*Exercise directions*.
These entries are to be retyped in full, word for word.

Start of Data records

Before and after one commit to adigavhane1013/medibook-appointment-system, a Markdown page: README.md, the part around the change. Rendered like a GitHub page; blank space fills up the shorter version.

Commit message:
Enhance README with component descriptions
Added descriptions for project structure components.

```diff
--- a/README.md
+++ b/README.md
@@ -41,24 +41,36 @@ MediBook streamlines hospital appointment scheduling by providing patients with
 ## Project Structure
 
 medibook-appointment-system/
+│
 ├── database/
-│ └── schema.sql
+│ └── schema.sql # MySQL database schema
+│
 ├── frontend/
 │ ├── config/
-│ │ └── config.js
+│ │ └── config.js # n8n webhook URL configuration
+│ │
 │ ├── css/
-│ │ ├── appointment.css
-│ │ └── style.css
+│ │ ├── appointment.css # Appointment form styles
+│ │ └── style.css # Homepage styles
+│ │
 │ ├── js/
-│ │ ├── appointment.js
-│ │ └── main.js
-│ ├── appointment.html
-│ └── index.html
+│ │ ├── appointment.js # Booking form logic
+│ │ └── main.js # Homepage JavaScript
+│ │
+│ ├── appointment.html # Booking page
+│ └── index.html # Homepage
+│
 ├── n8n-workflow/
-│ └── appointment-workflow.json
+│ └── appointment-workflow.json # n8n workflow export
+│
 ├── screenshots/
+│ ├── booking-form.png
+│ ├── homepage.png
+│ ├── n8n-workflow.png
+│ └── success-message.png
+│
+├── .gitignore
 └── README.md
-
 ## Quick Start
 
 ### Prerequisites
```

End of Data records

*Response*.
Before and after one commit to adigavhane1013/medibook-appointment-system, a Markdown page: README.md, the part around the change. Rendered like a GitHub page; blank space fills up the shorter version.

Commit message:
Enhance README with component descriptions
Added descriptions for project structure components.

```diff
--- a/README.md
+++ b/README.md
@@ -41,24 +41,36 @@ MediBook streamlines hospital appointment scheduling by providing patients with
 ## Project Structure
 
 medibook-appointment-system/
+│
 ├── database/
-│ └── schema.sql
+│ └── schema.sql # MySQL database schema
+│
 ├── frontend/
 │ ├── config/
-│ │ └── config.js
+│ │ └── config.js # n8n webhook URL configuration
+│ │
 │ ├── css/
-│ │ ├── appointment.css
-│ │ └── style.css
+│ │ ├── appointment.css # Appointment form styles
+│ │ └── style.css # Homepage styles
+│ │
 │ ├── js/
-│ │ ├── appointment.js
-│ │ └── main.js
-│ ├── appointment.html
-│ └── index.html
+│ │ ├── appointment.js # Booking form logic
+│ │ └── main.js # Homepage JavaScript
+│ │
+│ ├── appointment.html # Booking page
+│ └── index.html # Homepage
+│
 ├── n8n-workflow/
-│ └── appointment-workflow.json
+│ └── appointment-workflow.json # n8n workflow export
+│
 ├── screenshots/
+│ ├── booking-form.png
+│ ├── homepage.png
+│ ├── n8n-workflow.png
+│ └── success-message.png
+│
+├── .gitignore
 └── README.md
-
 ## Quick Start
 
 ### Prerequisites
```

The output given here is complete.